Assigned task
Go through the records and copy each line where the word "threeCol" occurs.

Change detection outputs
==============================
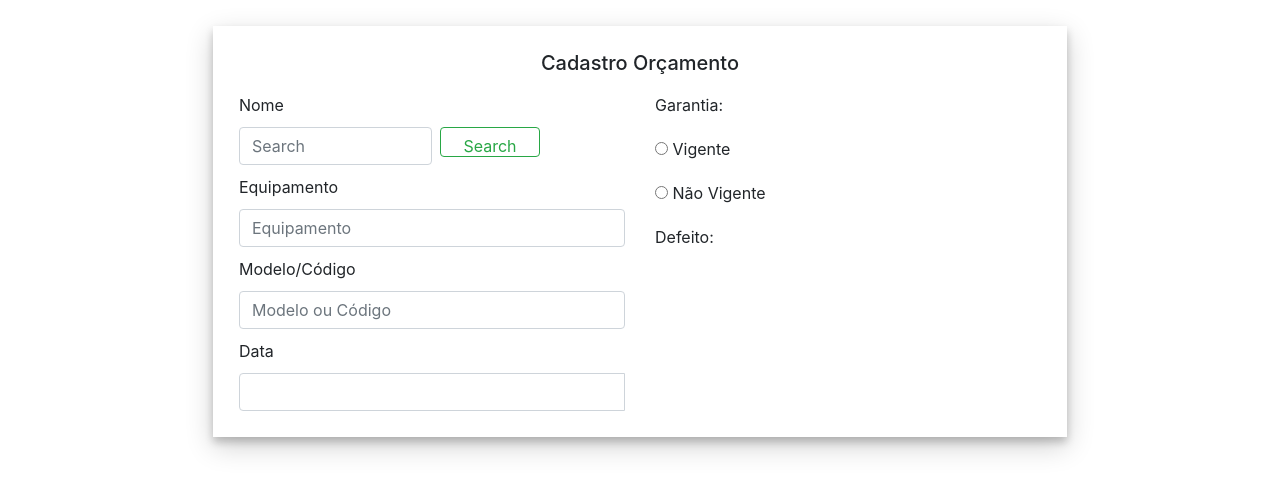
Repository: gabrielfeliphe/AssistenciaTecnica
Page: PI-AssistenciaTecnica/WebContent/pages/recepcao/funcao/cadastro_orcamento.html
An editor plug-in stored every save of this project. The page is shown before and after the next save, followed by the edit.
The browser window is 1280 px wide. The pictures show the whole page.
Some icons come from a web library that is not loaded, so they are not drawn. Some web libraries are served in a nearby version.

Above is the page before, as saved 2021-10-14 23:24:53.
Console error: TypeError: Cannot read properties of undefined (reading 'fn')

After the next save:
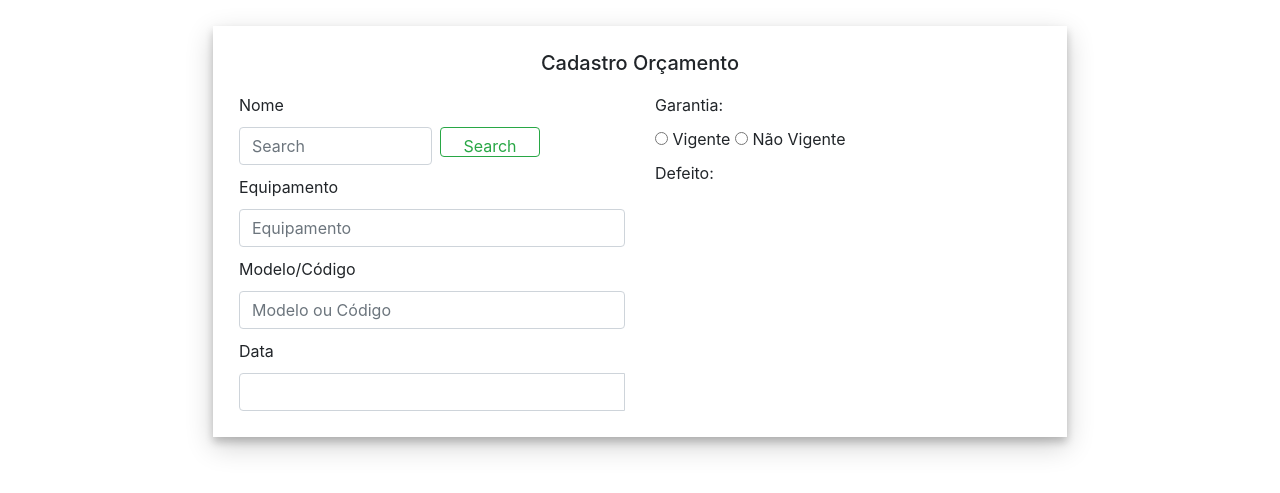
Saved 68 s later.
--- a/PI-AssistenciaTecnica/WebContent/pages/recepcao/funcao/cadastro_orcamento.html
+++ b/PI-AssistenciaTecnica/WebContent/pages/recepcao/funcao/cadastro_orcamento.html
@@ -42,10 +42,10 @@
 			<div class="col-md">
 				<label>Garantia:</label>
 				<div>
-		 		  <input type="radio" id="vigente" name="vigente" value="1">
-				  <label for="vigente">Vigente</label><br>
-				  <input type="radio" id="naovigente" name="naovigente" value="0">
-				  <label for="naovigente">Não Vigente</label><br>
+					<form>
+					<INPUT TYPE="RADIO" NAME="OPCAO" VALUE="1"> Vigente
+					<INPUT TYPE="RADIO" NAME="OPCAO" VALUE="0"> Não Vigente
+					</form>
 				</div>
 				<label>Defeito:</label
 				<textarea name="txaobservacao" id="observacao"></textarea>
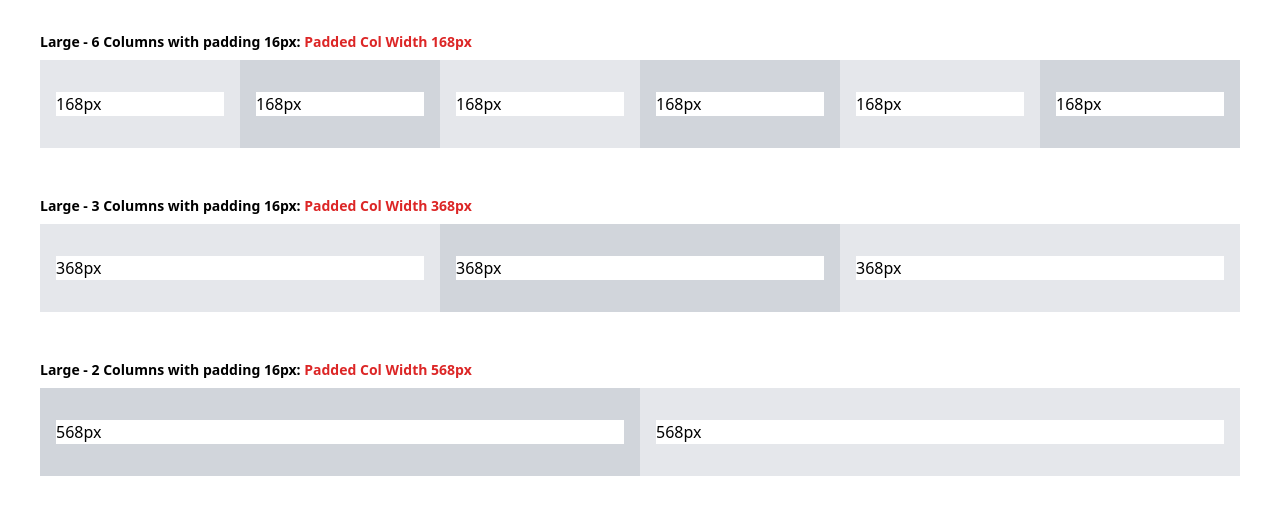
Repository: fabianwurk/vue-tailwind
Page: /
These files come from the project's save history. The page is drawn as it stood at one moment and after the next save; the edit follows.
The browser window is 1280 px wide. The pictures show the whole page.
The project was rebuilt for these pictures with package versions that can differ from the ones it lists, and the page was loaded fresh each time. Also part of the build but not shown: vite.config.js.

Above is the page before, as saved 2021-03-15 23:58:15.

After the next save:
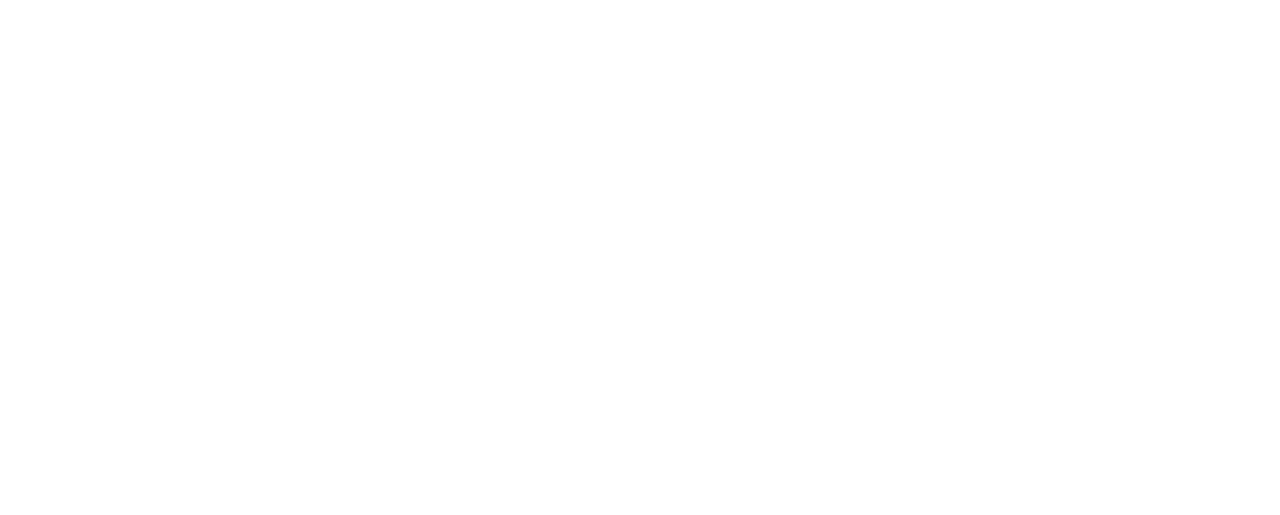
Console error (its wording comes from the project's code and is left out).
Saved 55 s later.
--- a/src/components/Tail.vue
+++ b/src/components/Tail.vue
@@ -2,7 +2,7 @@
   <div>
 
   <div class="container mx-auto">
-    <h2 class="text-sm font-bold mb-2 mt-8">Large - 6 Columns with padding 16px: <span class="text-red-600">Padded Col Width {{ sixCol }}</span></h2>
+    <h2 class="text-sm font-bold mb-2 mt-8">Large - 6 Columns: (Padding 16px) <span class="text-red-600">Padded Col Width {{ sixCol }}</span></h2>
     <div class="flex items-center">
       <div class="w-1/6 bg-gray-200 mb-4 mt-0 py-8 px-4">
         <span class="bg-white w-full block">{{ sixCol }}</span>
@@ -26,7 +26,7 @@
   </div>
 
   <div class="container mx-auto">
-    <h2 class="text-sm font-bold mb-2 mt-8">Large - 3 Columns with padding 16px: <span class="text-red-600">Padded Col Width {{ threeCol }}</span></h2>
+    <h2 class="text-sm font-bold mb-2 mt-8">Large - 3 Columns: (Padding 16px) <span class="text-red-600">Padded Col Width {{ threeCol }}</span></h2>
     <div class="flex items-center">
       <div class="w-1/3 bg-gray-200 mb-4 mt-0 py-8 px-4">
         <span class="bg-white w-full block">{{ threeCol }}</span>
@@ -41,7 +41,7 @@
   </div>
 
   <div class="container mx-auto">
-    <h2 class="text-sm font-bold mb-2 mt-8">Large - 2 Columns with padding 16px: <span class="text-red-600">Padded Col Width {{ twoCol }}</span></h2>
+    <h2 class="text-sm font-bold mb-2 mt-8">Large - 2 Columns: (Padding 16px) <span <span class="text-red-600">Padded Col Width {{ twoCol }}</span></h2>
     <div class="flex items-center">
       <div class="w-1/2 bg-gray-300 mb-4 mt-0 py-8 px-4">
         <span class="bg-white w-full block">{{ twoCol }}</span>

After the 2 saves that followed:
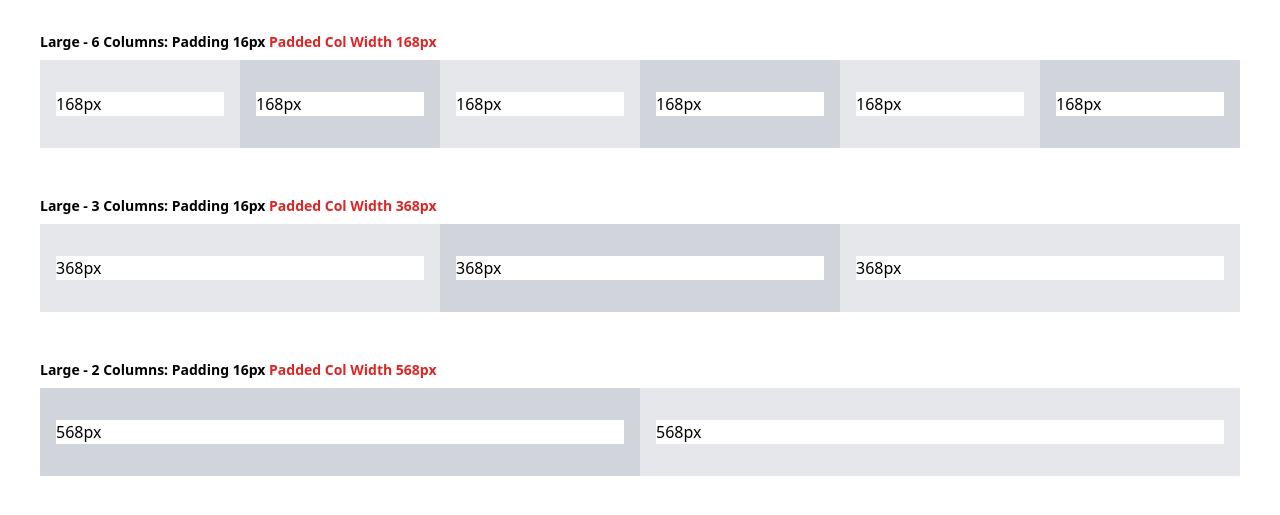
The error is gone.
The 2 saves are shown as one change because 1 left the picture as it was.
The last was saved 45 s later.
--- a/src/components/Tail.vue
+++ b/src/components/Tail.vue
@@ -2,7 +2,7 @@
   <div>
 
   <div class="container mx-auto">
-    <h2 class="text-sm font-bold mb-2 mt-8">Large - 6 Columns: (Padding 16px) <span class="text-red-600">Padded Col Width {{ sixCol }}</span></h2>
+    <h2 class="text-sm font-bold mb-2 mt-8">Large - 6 Columns: Padding 16px <span class="text-red-600">Padded Col Width {{ sixCol }}</span></h2>
     <div class="flex items-center">
       <div class="w-1/6 bg-gray-200 mb-4 mt-0 py-8 px-4">
         <span class="bg-white w-full block">{{ sixCol }}</span>
@@ -26,7 +26,7 @@
   </div>
 
   <div class="container mx-auto">
-    <h2 class="text-sm font-bold mb-2 mt-8">Large - 3 Columns: (Padding 16px) <span class="text-red-600">Padded Col Width {{ threeCol }}</span></h2>
+    <h2 class="text-sm font-bold mb-2 mt-8">Large - 3 Columns: Padding 16px <span class="text-red-600">Padded Col Width {{ threeCol }}</span></h2>
     <div class="flex items-center">
       <div class="w-1/3 bg-gray-200 mb-4 mt-0 py-8 px-4">
         <span class="bg-white w-full block">{{ threeCol }}</span>
@@ -41,7 +41,7 @@
   </div>
 
   <div class="container mx-auto">
-    <h2 class="text-sm font-bold mb-2 mt-8">Large - 2 Columns: (Padding 16px) <span <span class="text-red-600">Padded Col Width {{ twoCol }}</span></h2>
+    <h2 class="text-sm font-bold mb-2 mt-8">Large - 2 Columns: Padding 16px <span class="text-red-600">Padded Col Width {{ twoCol }}</span></h2>
     <div class="flex items-center">
       <div class="w-1/2 bg-gray-300 mb-4 mt-0 py-8 px-4">
         <span class="bg-white w-full block">{{ twoCol }}</span>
==============================
Your solution
-    <h2 class="text-sm font-bold mb-2 mt-8">Large - 3 Columns with padding 16px: <span class="text-red-600">Padded Col Width {{ threeCol }}</span></h2>
+    <h2 class="text-sm font-bold mb-2 mt-8">Large - 3 Columns: (Padding 16px) <span class="text-red-600">Padded Col Width {{ threeCol }}</span></h2>
         <span class="bg-white w-full block">{{ threeCol }}</span>
-    <h2 class="text-sm font-bold mb-2 mt-8">Large - 3 Columns: (Padding 16px) <span class="text-red-600">Padded Col Width {{ threeCol }}</span></h2>
+    <h2 class="text-sm font-bold mb-2 mt-8">Large - 3 Columns: Padding 16px <span class="text-red-600">Padded Col Width {{ threeCol }}</span></h2>
         <span class="bg-white w-full block">{{ threeCol }}</span>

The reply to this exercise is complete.